I LOVE that my mom has made annotations all over Gracie’s original recipe – to make it even better.
Mom could never leave well enough alone! She is bossy even in writing!
Cooking is more than following a recipe.
It’s a creative and sensory experience for the cook that’s also about preparing an culinary experience for the diner. It’s also about playing with science and technique. And mostly – it’s about making memories.

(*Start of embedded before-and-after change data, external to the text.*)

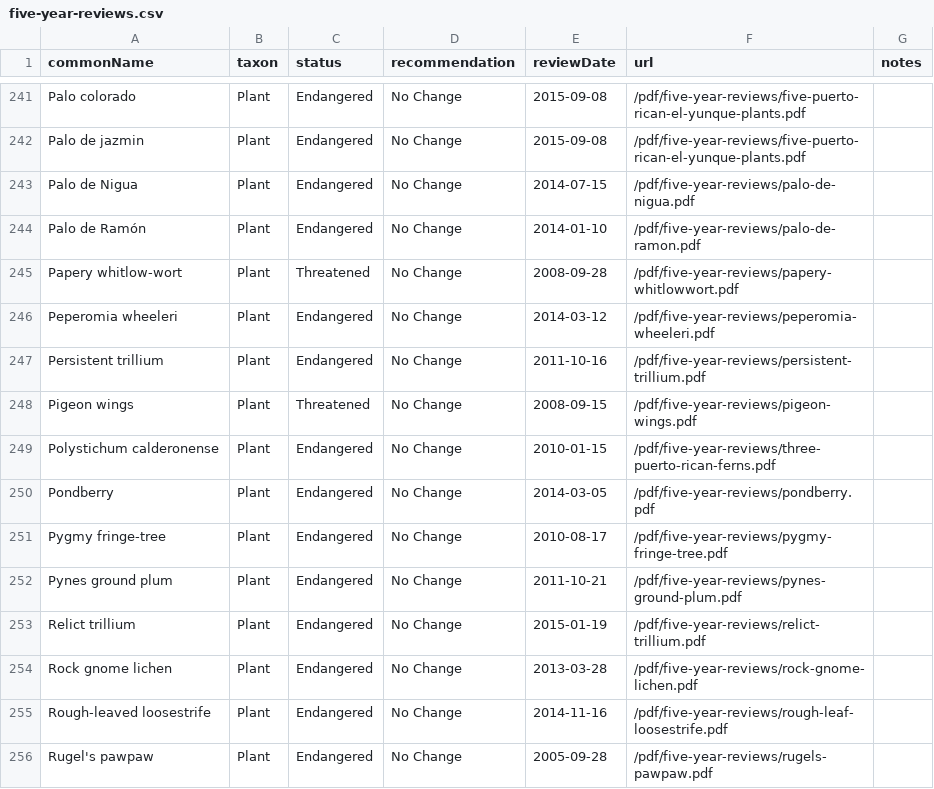
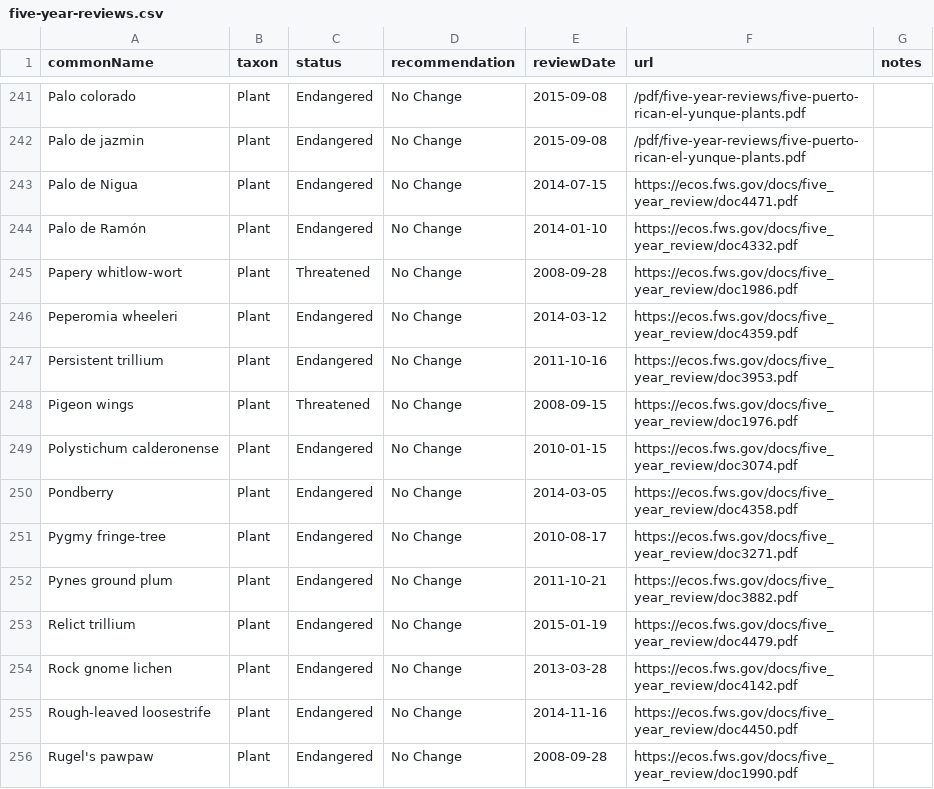
Before and after one commit to ktaylor63/southeast, a CSV file: src/data/five-year-reviews.csv, drawn as a sheet; only a part is shown, gaps mark what is left out; the diff covers the shown part only.

Commit message:
Add a five year review to the index

```diff
--- a/src/data/five-year-reviews.csv
+++ b/src/data/five-year-reviews.csv
@@ -242,15 +242,15 @@ Palo colorado,Plant,Endangered,No Change,2015-09-08,/pdf/five-year-reviews/five-
 Palo de jazmin,Plant,Endangered,No Change,2015-09-08,/pdf/five-year-reviews/five-puerto-rican-el-yunque-plants.pdf,
-Palo de Nigua,Plant,Endangered,No Change,2014-07-15,/pdf/five-year-reviews/palo-de-nigua.pdf,
-Palo de Ramón,Plant,Endangered,No Change,2014-01-10,/pdf/five-year-reviews/palo-de-ramon.pdf,
-Papery whitlow-wort,Plant,Threatened,No Change,2008-09-28,/pdf/five-year-reviews/papery-whitlowwort.pdf,
-Peperomia wheeleri ,Plant,Endangered,No Change,2014-03-12,/pdf/five-year-reviews/peperomia-wheeleri.pdf,
-Persistent trillium,Plant,Endangered,No Change,2011-10-16,/pdf/five-year-reviews/persistent-trillium.pdf,
-Pigeon wings,Plant,Threatened,No Change,2008-09-15,/pdf/five-year-reviews/pigeon-wings.pdf,
-Polystichum calderonense,Plant,Endangered,No Change,2010-01-15,/pdf/five-year-reviews/three-puerto-rican-ferns.pdf,
-Pondberry,Plant,Endangered,No Change,2014-03-05,/pdf/five-year-reviews/pondberry.pdf,
-Pygmy fringe-tree,Plant,Endangered,No Change,2010-08-17,/pdf/five-year-reviews/pygmy-fringe-tree.pdf,
-Pynes ground plum,Plant,Endangered,No Change,2011-10-21,/pdf/five-year-reviews/pynes-ground-plum.pdf,
-Relict trillium,Plant,Endangered,No Change,2015-01-19,/pdf/five-year-reviews/relict-trillium.pdf,
-Rock gnome lichen,Plant,Endangered,No Change,2013-03-28,/pdf/five-year-reviews/rock-gnome-lichen.pdf,
-Rough-leaved loosestrife,Plant,Endangered,No Change,2014-11-16,/pdf/five-year-reviews/rough-leaf-loosestrife.pdf,
-Rugel's pawpaw,Plant,Endangered,No Change,2005-09-28,/pdf/five-year-reviews/rugels-pawpaw.pdf,
+Palo de Nigua,Plant,Endangered,No Change,2014-07-15,https://ecos.fws.gov/docs/five_year_review/doc4471.pdf,
+Palo de Ramón,Plant,Endangered,No Change,2014-01-10,https://ecos.fws.gov/docs/five_year_review/doc4332.pdf,
+Papery whitlow-wort,Plant,Threatened,No Change,2008-09-28,https://ecos.fws.gov/docs/five_year_review/doc1986.pdf,
+Peperomia wheeleri ,Plant,Endangered,No Change,2014-03-12,https://ecos.fws.gov/docs/five_year_review/doc4359.pdf,
+Persistent trillium,Plant,Endangered,No Change,2011-10-16,https://ecos.fws.gov/docs/five_year_review/doc3953.pdf,
+Pigeon wings,Plant,Threatened,No Change,2008-09-15,https://ecos.fws.gov/docs/five_year_review/doc1976.pdf,
+Polystichum calderonense,Plant,Endangered,No Change,2010-01-15,https://ecos.fws.gov/docs/five_year_review/doc3074.pdf,
+Pondberry,Plant,Endangered,No Change,2014-03-05,https://ecos.fws.gov/docs/five_year_review/doc4358.pdf,
+Pygmy fringe-tree,Plant,Endangered,No Change,2010-08-17,https://ecos.fws.gov/docs/five_year_review/doc3271.pdf,
+Pynes ground plum,Plant,Endangered,No Change,2011-10-21,https://ecos.fws.gov/docs/five_year_review/doc3882.pdf,
+Relict trillium,Plant,Endangered,No Change,2015-01-19,https://ecos.fws.gov/docs/five_year_review/doc4479.pdf,
+Rock gnome lichen,Plant,Endangered,No Change,2013-03-28,https://ecos.fws.gov/docs/five_year_review/doc4142.pdf,
+Rough-leaved loosestrife,Plant,Endangered,No Change,2014-11-16,https://ecos.fws.gov/docs/five_year_review/doc4450.pdf,
+Rugel's pawpaw,Plant,Endangered,No Change,2008-09-28,https://ecos.fws.gov/docs/five_year_review/doc1990.pdf,
```
Also changed, not shown: 3 added rows and 113 edited cells elsewhere in this file.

What are the special recipes in your life? What makes them so?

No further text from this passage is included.